Photo of Tony Taylor with deer staff

Tony Taylor

From the President

I recently received a question regarding Keltrian beliefs, in particular our stated belief: “We believe that all life is sacred and should neither be harmed nor taken without deliberation or regard.” The questioner wondered if members practice vegetarianism/veganism.

We often receive this question, so this is an opportunity to remind everyone that interpretation of this belief is really up to you.  It identifies the basis for your individual practice and it isn’t something that the Henge dictates as dogma.

Certainly, there are members who choose the vegetarian or vegan path. It is their own decision, which may be strengthened by their interpretation of this belief.  We, as the Henge, respect that interpretation and do our best to include a vegetarian option at gatherings sponsored by the Henge. However, the vast majority of Keltrian Druids are omnivore.

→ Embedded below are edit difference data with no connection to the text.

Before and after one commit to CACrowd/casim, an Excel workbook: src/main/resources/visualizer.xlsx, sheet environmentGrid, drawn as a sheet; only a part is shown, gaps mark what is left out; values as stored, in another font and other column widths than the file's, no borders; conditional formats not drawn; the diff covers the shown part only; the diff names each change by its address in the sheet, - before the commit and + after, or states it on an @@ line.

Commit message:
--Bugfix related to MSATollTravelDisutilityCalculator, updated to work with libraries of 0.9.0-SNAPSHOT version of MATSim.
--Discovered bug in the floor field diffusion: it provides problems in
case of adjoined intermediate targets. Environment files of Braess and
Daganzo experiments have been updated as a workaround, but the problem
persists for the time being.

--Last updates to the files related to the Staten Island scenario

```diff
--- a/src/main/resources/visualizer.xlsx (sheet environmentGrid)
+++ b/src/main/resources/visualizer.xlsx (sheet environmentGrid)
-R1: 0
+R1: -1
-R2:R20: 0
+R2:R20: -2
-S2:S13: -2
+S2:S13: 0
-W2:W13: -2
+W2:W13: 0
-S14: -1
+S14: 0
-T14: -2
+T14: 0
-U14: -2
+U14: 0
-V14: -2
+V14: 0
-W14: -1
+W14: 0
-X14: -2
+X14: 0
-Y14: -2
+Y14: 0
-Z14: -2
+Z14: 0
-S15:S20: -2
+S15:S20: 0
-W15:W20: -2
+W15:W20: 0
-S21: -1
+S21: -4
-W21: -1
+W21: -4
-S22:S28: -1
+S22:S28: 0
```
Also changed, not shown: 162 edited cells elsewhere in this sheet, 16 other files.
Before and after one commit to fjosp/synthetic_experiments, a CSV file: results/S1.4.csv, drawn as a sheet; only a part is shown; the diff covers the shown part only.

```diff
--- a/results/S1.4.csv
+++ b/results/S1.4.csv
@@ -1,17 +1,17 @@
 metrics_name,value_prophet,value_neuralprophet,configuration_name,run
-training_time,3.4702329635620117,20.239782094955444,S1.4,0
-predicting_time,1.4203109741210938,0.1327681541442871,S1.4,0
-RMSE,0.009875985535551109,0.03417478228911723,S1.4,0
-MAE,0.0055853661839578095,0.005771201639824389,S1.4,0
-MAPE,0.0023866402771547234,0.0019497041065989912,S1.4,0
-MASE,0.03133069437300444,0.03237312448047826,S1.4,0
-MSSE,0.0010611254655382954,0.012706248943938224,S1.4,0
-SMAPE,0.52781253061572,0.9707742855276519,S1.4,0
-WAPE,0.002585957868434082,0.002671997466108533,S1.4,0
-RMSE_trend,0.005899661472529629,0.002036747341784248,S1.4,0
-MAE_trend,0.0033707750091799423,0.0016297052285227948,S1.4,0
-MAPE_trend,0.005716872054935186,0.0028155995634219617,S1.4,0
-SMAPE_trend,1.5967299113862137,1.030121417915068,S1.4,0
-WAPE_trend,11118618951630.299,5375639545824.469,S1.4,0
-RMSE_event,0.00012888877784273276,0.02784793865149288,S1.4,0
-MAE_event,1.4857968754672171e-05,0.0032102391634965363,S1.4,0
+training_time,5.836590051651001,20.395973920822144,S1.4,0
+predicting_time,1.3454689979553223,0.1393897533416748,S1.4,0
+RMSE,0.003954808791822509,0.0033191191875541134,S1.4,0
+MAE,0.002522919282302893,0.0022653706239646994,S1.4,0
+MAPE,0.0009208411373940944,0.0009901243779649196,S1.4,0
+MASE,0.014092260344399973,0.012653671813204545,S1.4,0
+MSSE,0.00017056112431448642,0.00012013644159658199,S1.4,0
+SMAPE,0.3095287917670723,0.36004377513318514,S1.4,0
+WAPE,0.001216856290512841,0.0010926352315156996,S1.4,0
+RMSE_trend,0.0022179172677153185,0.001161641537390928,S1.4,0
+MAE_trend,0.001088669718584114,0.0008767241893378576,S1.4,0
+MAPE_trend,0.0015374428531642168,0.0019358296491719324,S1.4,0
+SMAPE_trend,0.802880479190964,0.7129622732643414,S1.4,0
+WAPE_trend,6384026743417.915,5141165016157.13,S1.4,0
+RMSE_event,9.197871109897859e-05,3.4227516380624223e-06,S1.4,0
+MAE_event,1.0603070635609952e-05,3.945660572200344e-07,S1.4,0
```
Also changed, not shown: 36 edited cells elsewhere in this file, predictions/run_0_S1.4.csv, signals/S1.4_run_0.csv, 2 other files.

To me, the spirit of this belief reminds us that shooting an animal to eat may be a necessity to provide meat for a family. However, it must be taken with regard for the animal. On the other hand, shooting rabbits for “fun” from the back of a pickup is not honorable.  Likewise, I won’t squash a bug just because it was in the house; rather I  capture it, move it to the outside, and release it.  If there is a chance that I will be stung and go into anaphylactic shock, I may reconsider that plan. The point is that my actions are based upon regard.

The story of a remarkable young lady comes to mind. She was fourteen years old at the time.

We cherish children, however, kids can often get antsy and disrupt the concentration of the adults. This was not the case with this particular youngster. Not only did she contribute to the lesson discussions, she volunteered for ritual parts and did a better job than most of the adults.

Her family depended upon the fall deer kill to stock the freezer with meat for the winter. Her grandfather had already bagged his deer, so he took our little friend hunting to see what luck she would have. The night before the big hunt she called to ask me which goddess she should pray to for a successful hunt. I gave her a suggestion for which she thanked me and we hung up leaving me surprised and pleased that she thought of that detail.

The next evening she called again barely able to contain her excitement. She had indeed shot a doe. She went on to say that when she and her grandfather field dressed the deer, she insisted that the heart be buried where it fell. Grandfather grumbled because that was his favorite part, but he did as she asked. She offered a prayer of thanks to the deer’s spirit and the Goddess who guided her hand. She did this on her own with no adult prompting.

It’s our custom in the Grove to draw names for the Yule gift exchange. To my surprise and pleasure, she had my name and created a beautiful staff with one of the deer’s hooves on the top. Not only was the meat going to feed the family, but no part of that creature of nature went to waste.

This belief is really all about paying attention to what you are doing and not taking a life without thinking about it.

Walk with wisdom,
/|\ Tony